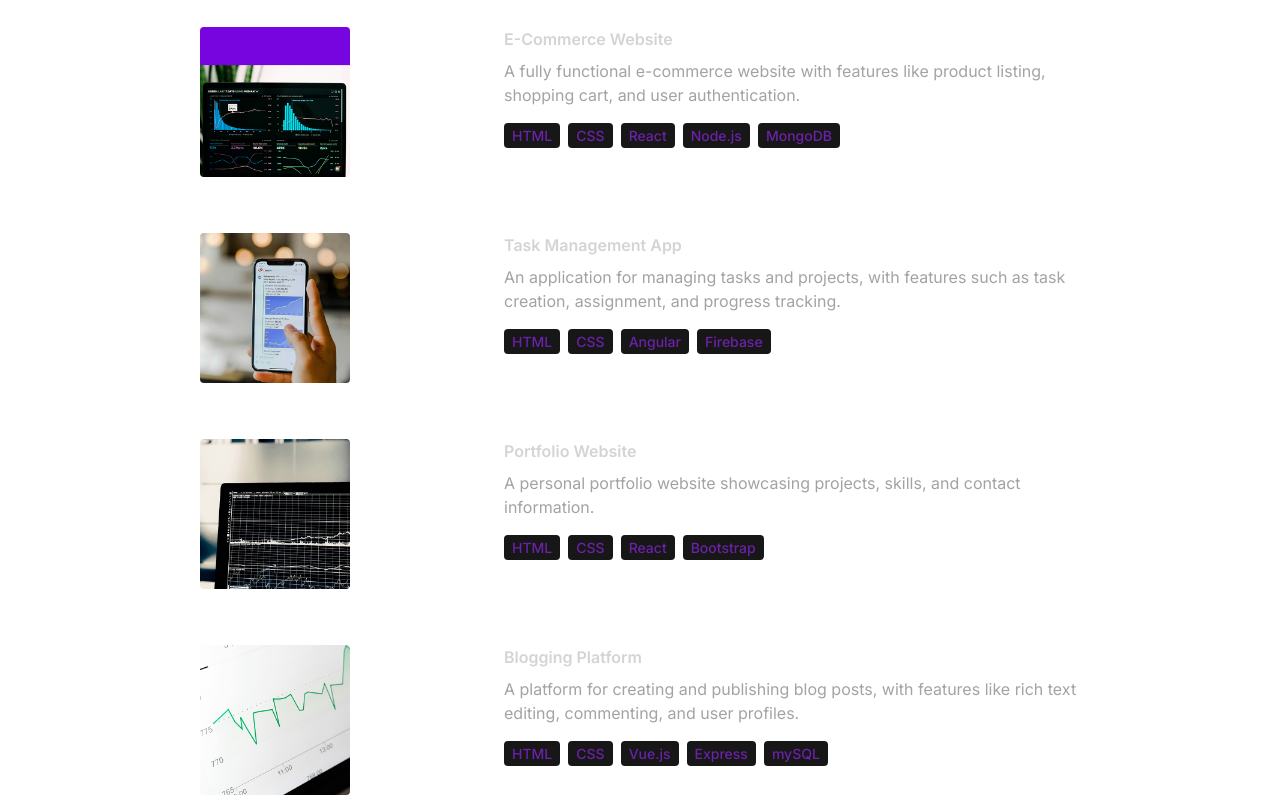
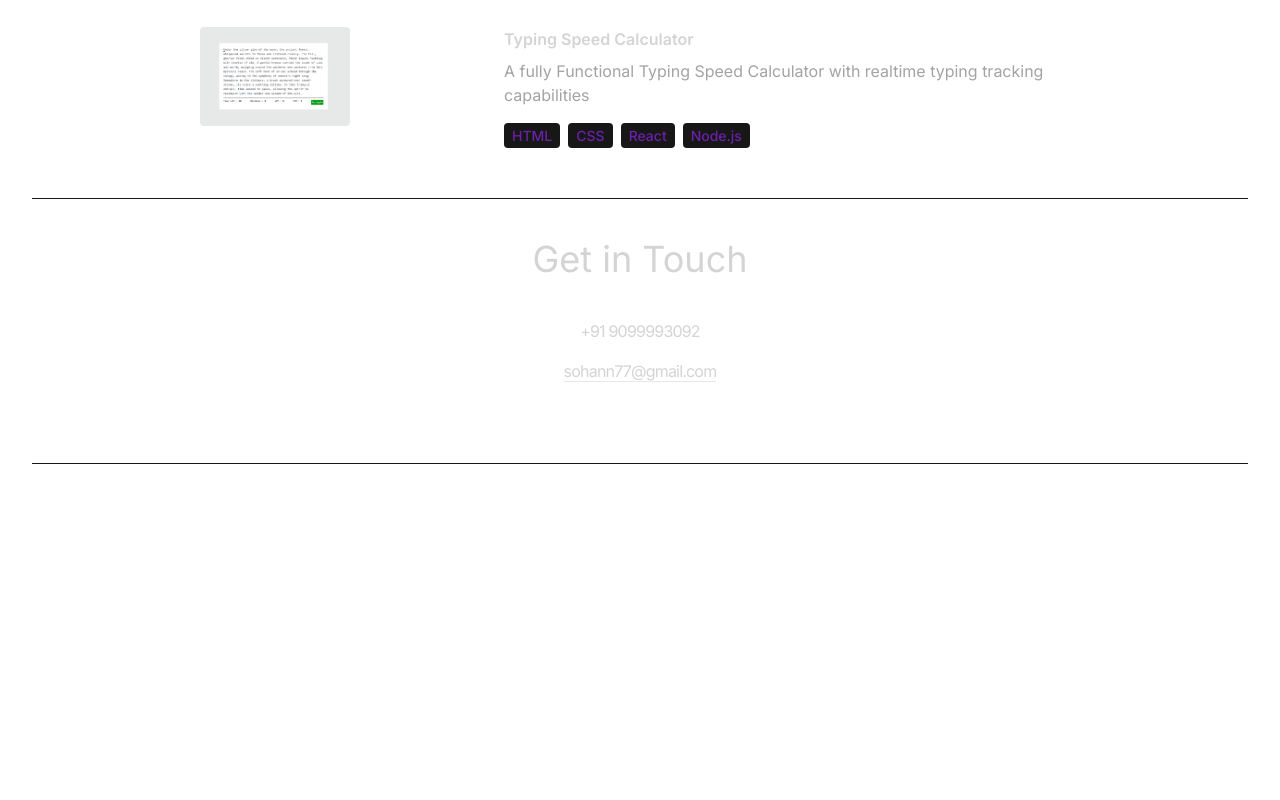
Before and after one commit to sohan-sindhav/new_portfolio, a React (Vite) app: page / in a window 1280 px wide. Shown: the part 1880-2680 px from the top of the page. After the commit the page ends 2344 px from the top, so only its background shows below. Built offline with nearby package versions, Linux system fonts and the light colour scheme.

Commit message:
update: added project 1

```diff
--- a/src/constants/index.js
+++ b/src/constants/index.js
@@ -1,7 +1,4 @@
 import project1 from "../assets/projects/project-1.jpg";
-import project2 from "../assets/projects/project-2.jpg";
-import project3 from "../assets/projects/project-3.jpg";
-import project4 from "../assets/projects/project-4.jpg";
 
 export const HERO_CONTENT = `I am a passionate full stack developer with a strong foundation in crafting dynamic and responsive web applications. Although I am a fresher with no formal industry experience, I have diligently honed my skills in the MERN stack, including MongoDB, Express.js, React, and Node.js.`;
 
@@ -40,32 +37,11 @@ export const EXPERIENCES = [
 
 export const PROJECTS = [
   {
-    title: "E-Commerce Website",
+    title: "Typing Speed Calculator",
     image: project1,
     description:
-      "A fully functional e-commerce website with features like product listing, shopping cart, and user authentication.",
-    technologies: ["HTML", "CSS", "React", "Node.js", "MongoDB"],
-  },
-  {
-    title: "Task Management App",
-    image: project2,
-    description:
-      "An application for managing tasks and projects, with features such as task creation, assignment, and progress tracking.",
-    technologies: ["HTML", "CSS", "Angular", "Firebase"],
-  },
-  {
-    title: "Portfolio Website",
-    image: project3,
-    description:
-      "A personal portfolio website showcasing projects, skills, and contact information.",
-    technologies: ["HTML", "CSS", "React", "Bootstrap"],
-  },
-  {
-    title: "Blogging Platform",
-    image: project4,
-    description:
-      "A platform for creating and publishing blog posts, with features like rich text editing, commenting, and user profiles.",
-    technologies: ["HTML", "CSS", "Vue.js", "Express", "mySQL"],
+      "A fully Functional Typing Speed Calculator with realtime typing tracking capabilities",
+    technologies: ["HTML", "CSS", "React", "Node.js"],
   },
 ];
 
```
Also changed, not shown: src/assets/projects/project-1.jpg.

WHAT NEEDS TO BE DONE
In the listing above, find each line with "export" and copy it.

EXERCISE OUTPUT
 export const HERO_CONTENT = `I am a passionate full stack developer with a strong foundation in crafting dynamic and responsive web applications. Although I am a fresher with no formal industry experience, I have diligently honed my skills in the MERN stack, including MongoDB, Express.js, React, and Node.js.`;
@@ -40,32 +37,11 @@ export const EXPERIENCES = [
 export const PROJECTS = [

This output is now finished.